THE PROBLEM
The records below hold pictures; please leave those out and retype the rest exactly.

[Recorded data]
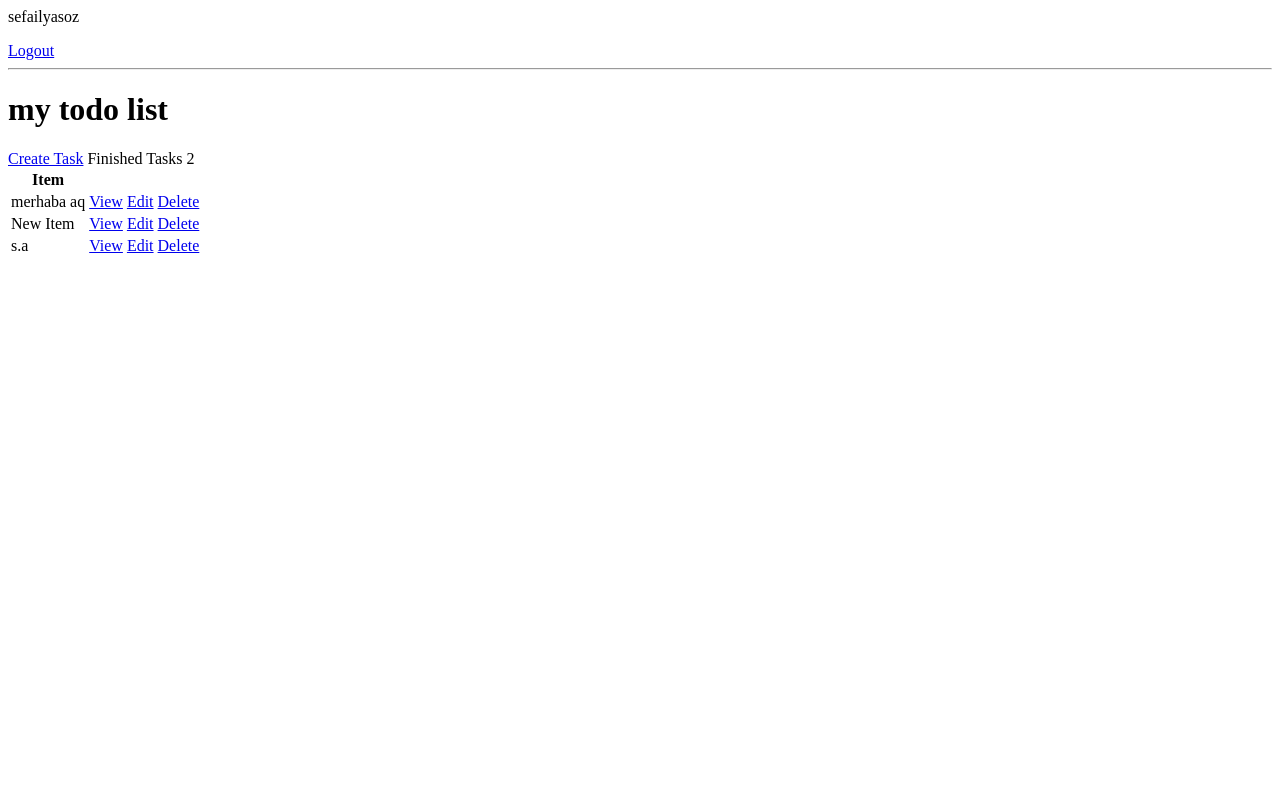
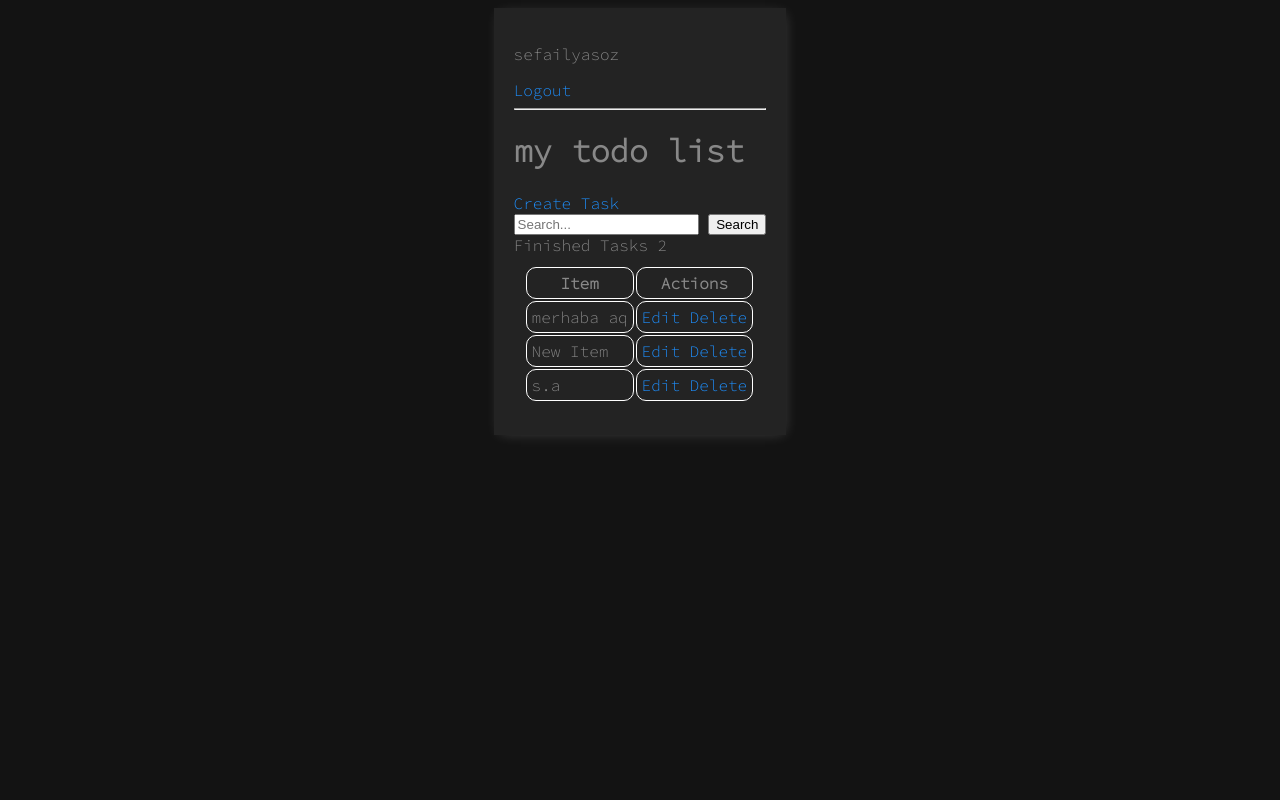
Before and after one commit to sefailyasoz95/django-todolist, a Django app: page / in a window 1280 px wide. Run offline with Django 3.2, Linux system fonts and the light colour scheme; a user stored in the database is signed in; data comes from the database, SQL or seed files in the repository.

Commit message:
quick simple styling

```diff
--- a/base/templates/base/createTask.html
+++ b/base/templates/base/createTask.html
@@ -1,6 +1,8 @@
+{%extends "base/main.html"%} {%block content%}
 <h3>create a task</h3>
 <a href="{%url 'tasks' %}">Go Back</a>
 <form method="POST" action="">
 	{% csrf_token %} {{form.as_p}}
 	<input type="submit" value="Save" />
 </form>
+{%endblock content%}
--- a/base/templates/base/login.html
+++ b/base/templates/base/login.html
@@ -1,3 +1,4 @@
+{%extends "base/main.html"%} {%block content%}
 <h1>Login</h1>
 <form action="" method="POST">
 	{% csrf_token %} {{form.as_p}}
@@ -5,3 +6,4 @@
 </form>
 
 <p>don't have an account ? <a href="{%url 'register' %}">Register</a></p>
+{%endblock content%}
--- /dev/null
+++ b/base/templates/base/main.html
@@ -0,0 +1,55 @@
+<!DOCTYPE html>
+<html lang="en">
+	<head>
+		<meta charset="UTF-8" />
+		<meta http-equiv="X-UA-Compatible" content="IE=edge" />
+		<meta name="viewport" content="width=device-width, initial-scale=1.0" />
+		<link rel="preconnect" href="https://fonts.googleapis.com" />
+		<link rel="preconnect" href="https://fonts.gstatic.com" crossorigin />
+		<link href="https://fonts.googleapis.com/css2?family=Source+Code+Pro:wght@300&display=swap" rel="stylesheet" />
+		<title>To Do Items</title>
+		<style>
+			body {
+				background-color: #131313;
+				font-family: "Source Code Pro", monospace;
+
+				display: flex;
+				align-items: center;
+				justify-content: center;
+			}
+			* {
+				color: #888;
+			}
+			a {
+				text-decoration: none;
+				color: dodgerblue;
+			}
+			input {
+				color: black;
+			}
+			.container {
+				background-color: #232323;
+				margin: auto;
+				box-shadow: 2px 2px 13px -4px rgba(255, 255, 255, 0.21);
+				padding: 20px;
+			}
+			td {
+				padding: 5px;
+				border: 1px solid white;
+				border-radius: 10px;
+				margin: 15px;
+			}
+			th {
+				padding: 5px;
+				border: 1px solid white;
+				border-radius: 10px;
+			}
+			table {
+				padding: 10px;
+			}
+		</style>
+	</head>
+	<body>
+		<div class="container">{%block content%} {%endblock content%}</div>
+	</body>
+</html>
--- a/base/templates/base/register.html
+++ b/base/templates/base/register.html
@@ -1,3 +1,4 @@
+{%extends "base/main.html"%} {%block content%}
 <h1>Register</h1>
 <form action="" method="POST">
 	{% csrf_token %} {{form.as_p}}
@@ -5,3 +6,4 @@
 </form>
 
 <p>already have an account ? <a href="{%url 'login' %}">Login</a></p>
+{%endblock content%}
--- a/base/templates/base/task.html
+++ b/base/templates/base/task.html
@@ -1 +1,4 @@
+{%extends "base/main.html"%} {%block content%}
 <h1>Task Title: {{task.description}}</h1>
+
+{%endblock content%}
--- a/base/templates/base/tasks.html
+++ b/base/templates/base/tasks.html
@@ -1,4 +1,4 @@
-{%if request.user.is_authenticated%}
+{%extends "base/main.html"%} {%block content%} {%if request.user.is_authenticated%}
 <p>{{request.user}}</p>
 <a href="{% url 'logout' %}">Logout</a>
 {%else%}
@@ -7,16 +7,24 @@
 <hr />
 <h1>my todo list</h1>
 <a href="{%url 'createTask' %}">Create Task</a>
+
+<form method="GET">
+	<input type="text" placeholder="Search..." name="searching-for" value="{{search_input}}" />
+	<input type="submit" value="Search" />
+</form>
+
 <table>
 	<tr>
 		<th>Item</th>
+		<th>Actions</th>
 	</tr>
 	{% for task in tasks %}
 	<tr>
 		<td>{{task.title}}</td>
-		<td><a href='{% url "taskDetail" task.id %}'>View</a></td>
-		<td><a href='{% url "updateTask" task.id %}'>Edit</a></td>
-		<td><a href='{% url "deleteTask" task.id %}'>Delete</a></td>
+		<td>
+			<a href='{% url "updateTask" task.id %}'>Edit</a>
+			<a href='{% url "deleteTask" task.id %}'>Delete</a>
+		</td>
 	</tr>
 	{%empty%}
 	<h3>no items in list</h3>
@@ -26,3 +34,5 @@
 		Finished Tasks {{count}}
 	</tr>
 </table>
+
+{%endblock content%}
--- a/base/templates/base/updateTask.html
+++ b/base/templates/base/updateTask.html
@@ -1,6 +1,8 @@
+{%extends "base/main.html"%} {%block content%}
 <h3>update a task</h3>
 <a href="{%url 'tasks' %}">Go Back</a>
 <form method="POST" action="">
 	{% csrf_token %} {{form.as_p}}
 	<input type="submit" value="Save" />
 </form>
+{%endblock content%}
--- a/base/views.py
+++ b/base/views.py
@@ -45,6 +45,14 @@ class TaskList(LoginRequiredMixin, ListView):
         context = super().get_context_data(**kwargs)
         context["tasks"] = context["tasks"].filter(user=self.request.user)
         context["count"] = context["tasks"].filter(complete=False).count()
+
+        search_input = self.request.GET.get("searching-for") or ""
+        if search_input:
+            context["tasks"] = context["tasks"].filter(
+                title__icontains=search_input)
+            # title__startswith=search_input)
+
+        context["search_input"] = search_input
         return context
 
     template_name = "base/tasks.html"
```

ANSWER FOR THIS EXERCISE
Before and after one commit to sefailyasoz95/django-todolist, a Django app: page / in a window 1280 px wide. Run offline with Django 3.2, Linux system fonts and the light colour scheme; a user stored in the database is signed in; data comes from the database, SQL or seed files in the repository.

Commit message:
quick simple styling

```diff
--- a/base/templates/base/createTask.html
+++ b/base/templates/base/createTask.html
@@ -1,6 +1,8 @@
+{%extends "base/main.html"%} {%block content%}
 <h3>create a task</h3>
 <a href="{%url 'tasks' %}">Go Back</a>
 <form method="POST" action="">
 	{% csrf_token %} {{form.as_p}}
 	<input type="submit" value="Save" />
 </form>
+{%endblock content%}
--- a/base/templates/base/login.html
+++ b/base/templates/base/login.html
@@ -1,3 +1,4 @@
+{%extends "base/main.html"%} {%block content%}
 <h1>Login</h1>
 <form action="" method="POST">
 	{% csrf_token %} {{form.as_p}}
@@ -5,3 +6,4 @@
 </form>
 
 <p>don't have an account ? <a href="{%url 'register' %}">Register</a></p>
+{%endblock content%}
--- /dev/null
+++ b/base/templates/base/main.html
@@ -0,0 +1,55 @@
+<!DOCTYPE html>
+<html lang="en">
+	<head>
+		<meta charset="UTF-8" />
+		<meta http-equiv="X-UA-Compatible" content="IE=edge" />
+		<meta name="viewport" content="width=device-width, initial-scale=1.0" />
+		<link rel="preconnect" href="https://fonts.googleapis.com" />
+		<link rel="preconnect" href="https://fonts.gstatic.com" crossorigin />
+		<link href="https://fonts.googleapis.com/css2?family=Source+Code+Pro:wght@300&display=swap" rel="stylesheet" />
+		<title>To Do Items</title>
+		<style>
+			body {
+				background-color: #131313;
+				font-family: "Source Code Pro", monospace;
+
+				display: flex;
+				align-items: center;
+				justify-content: center;
+			}
+			* {
+				color: #888;
+			}
+			a {
+				text-decoration: none;
+				color: dodgerblue;
+			}
+			input {
+				color: black;
+			}
+			.container {
+				background-color: #232323;
+				margin: auto;
+				box-shadow: 2px 2px 13px -4px rgba(255, 255, 255, 0.21);
+				padding: 20px;
+			}
+			td {
+				padding: 5px;
+				border: 1px solid white;
+				border-radius: 10px;
+				margin: 15px;
+			}
+			th {
+				padding: 5px;
+				border: 1px solid white;
+				border-radius: 10px;
+			}
+			table {
+				padding: 10px;
+			}
+		</style>
+	</head>
+	<body>
+		<div class="container">{%block content%} {%endblock content%}</div>
+	</body>
+</html>
--- a/base/templates/base/register.html
+++ b/base/templates/base/register.html
@@ -1,3 +1,4 @@
+{%extends "base/main.html"%} {%block content%}
 <h1>Register</h1>
 <form action="" method="POST">
 	{% csrf_token %} {{form.as_p}}
@@ -5,3 +6,4 @@
 </form>
 
 <p>already have an account ? <a href="{%url 'login' %}">Login</a></p>
+{%endblock content%}
--- a/base/templates/base/task.html
+++ b/base/templates/base/task.html
@@ -1 +1,4 @@
+{%extends "base/main.html"%} {%block content%}
 <h1>Task Title: {{task.description}}</h1>
+
+{%endblock content%}
--- a/base/templates/base/tasks.html
+++ b/base/templates/base/tasks.html
@@ -1,4 +1,4 @@
-{%if request.user.is_authenticated%}
+{%extends "base/main.html"%} {%block content%} {%if request.user.is_authenticated%}
 <p>{{request.user}}</p>
 <a href="{% url 'logout' %}">Logout</a>
 {%else%}
@@ -7,16 +7,24 @@
 <hr />
 <h1>my todo list</h1>
 <a href="{%url 'createTask' %}">Create Task</a>
+
+<form method="GET">
+	<input type="text" placeholder="Search..." name="searching-for" value="{{search_input}}" />
+	<input type="submit" value="Search" />
+</form>
+
 <table>
 	<tr>
 		<th>Item</th>
+		<th>Actions</th>
 	</tr>
 	{% for task in tasks %}
 	<tr>
 		<td>{{task.title}}</td>
-		<td><a href='{% url "taskDetail" task.id %}'>View</a></td>
-		<td><a href='{% url "updateTask" task.id %}'>Edit</a></td>
-		<td><a href='{% url "deleteTask" task.id %}'>Delete</a></td>
+		<td>
+			<a href='{% url "updateTask" task.id %}'>Edit</a>
+			<a href='{% url "deleteTask" task.id %}'>Delete</a>
+		</td>
 	</tr>
 	{%empty%}
 	<h3>no items in list</h3>
@@ -26,3 +34,5 @@
 		Finished Tasks {{count}}
 	</tr>
 </table>
+
+{%endblock content%}
--- a/base/templates/base/updateTask.html
+++ b/base/templates/base/updateTask.html
@@ -1,6 +1,8 @@
+{%extends "base/main.html"%} {%block content%}
 <h3>update a task</h3>
 <a href="{%url 'tasks' %}">Go Back</a>
 <form method="POST" action="">
 	{% csrf_token %} {{form.as_p}}
 	<input type="submit" value="Save" />
 </form>
+{%endblock content%}
--- a/base/views.py
+++ b/base/views.py
@@ -45,6 +45,14 @@ class TaskList(LoginRequiredMixin, ListView):
         context = super().get_context_data(**kwargs)
         context["tasks"] = context["tasks"].filter(user=self.request.user)
         context["count"] = context["tasks"].filter(complete=False).count()
+
+        search_input = self.request.GET.get("searching-for") or ""
+        if search_input:
+            context["tasks"] = context["tasks"].filter(
+                title__icontains=search_input)
+            # title__startswith=search_input)
+
+        context["search_input"] = search_input
         return context
 
     template_name = "base/tasks.html"
```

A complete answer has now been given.